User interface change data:
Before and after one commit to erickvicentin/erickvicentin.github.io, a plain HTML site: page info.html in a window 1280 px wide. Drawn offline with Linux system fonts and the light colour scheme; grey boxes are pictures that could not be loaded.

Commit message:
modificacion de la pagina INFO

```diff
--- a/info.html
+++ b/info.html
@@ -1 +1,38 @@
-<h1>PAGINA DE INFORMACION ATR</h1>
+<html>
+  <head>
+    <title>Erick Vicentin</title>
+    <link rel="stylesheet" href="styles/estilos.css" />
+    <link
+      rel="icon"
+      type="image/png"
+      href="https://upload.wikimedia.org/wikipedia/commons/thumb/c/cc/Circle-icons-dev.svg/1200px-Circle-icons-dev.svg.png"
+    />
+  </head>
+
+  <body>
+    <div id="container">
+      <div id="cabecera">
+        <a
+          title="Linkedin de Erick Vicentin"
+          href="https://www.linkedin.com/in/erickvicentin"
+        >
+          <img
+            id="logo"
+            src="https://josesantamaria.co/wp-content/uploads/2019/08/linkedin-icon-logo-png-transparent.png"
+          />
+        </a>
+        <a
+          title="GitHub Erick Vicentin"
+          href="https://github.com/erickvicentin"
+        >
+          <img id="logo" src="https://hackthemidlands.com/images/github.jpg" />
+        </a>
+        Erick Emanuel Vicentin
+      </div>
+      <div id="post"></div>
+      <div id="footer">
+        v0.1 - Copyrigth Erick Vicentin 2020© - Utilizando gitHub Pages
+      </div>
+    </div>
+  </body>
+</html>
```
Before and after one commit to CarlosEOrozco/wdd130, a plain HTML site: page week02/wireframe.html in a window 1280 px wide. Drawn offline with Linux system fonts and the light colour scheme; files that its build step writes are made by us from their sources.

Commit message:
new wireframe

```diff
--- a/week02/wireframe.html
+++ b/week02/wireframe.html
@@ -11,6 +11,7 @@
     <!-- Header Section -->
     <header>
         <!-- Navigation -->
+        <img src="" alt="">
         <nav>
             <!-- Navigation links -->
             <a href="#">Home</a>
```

Directions for this task – All of the data must be set down again exactly.

Output of the task –
Before and after one commit to erickvicentin/erickvicentin.github.io, a plain HTML site: page info.html in a window 1280 px wide. Drawn offline with Linux system fonts and the light colour scheme; grey boxes are pictures that could not be loaded.

Commit message:
modificacion de la pagina INFO

```diff
--- a/info.html
+++ b/info.html
@@ -1 +1,38 @@
-<h1>PAGINA DE INFORMACION ATR</h1>
+<html>
+  <head>
+    <title>Erick Vicentin</title>
+    <link rel="stylesheet" href="styles/estilos.css" />
+    <link
+      rel="icon"
+      type="image/png"
+      href="https://upload.wikimedia.org/wikipedia/commons/thumb/c/cc/Circle-icons-dev.svg/1200px-Circle-icons-dev.svg.png"
+    />
+  </head>
+
+  <body>
+    <div id="container">
+      <div id="cabecera">
+        <a
+          title="Linkedin de Erick Vicentin"
+          href="https://www.linkedin.com/in/erickvicentin"
+        >
+          <img
+            id="logo"
+            src="https://josesantamaria.co/wp-content/uploads/2019/08/linkedin-icon-logo-png-transparent.png"
+          />
+        </a>
+        <a
+          title="GitHub Erick Vicentin"
+          href="https://github.com/erickvicentin"
+        >
+          <img id="logo" src="https://hackthemidlands.com/images/github.jpg" />
+        </a>
+        Erick Emanuel Vicentin
+      </div>
+      <div id="post"></div>
+      <div id="footer">
+        v0.1 - Copyrigth Erick Vicentin 2020© - Utilizando gitHub Pages
+      </div>
+    </div>
+  </body>
+</html>
```
Before and after one commit to CarlosEOrozco/wdd130, a plain HTML site: page week02/wireframe.html in a window 1280 px wide. Drawn offline with Linux system fonts and the light colour scheme; files that its build step writes are made by us from their sources.

Commit message:
new wireframe

```diff
--- a/week02/wireframe.html
+++ b/week02/wireframe.html
@@ -11,6 +11,7 @@
     <!-- Header Section -->
     <header>
         <!-- Navigation -->
+        <img src="" alt="">
         <nav>
             <!-- Navigation links -->
             <a href="#">Home</a>
```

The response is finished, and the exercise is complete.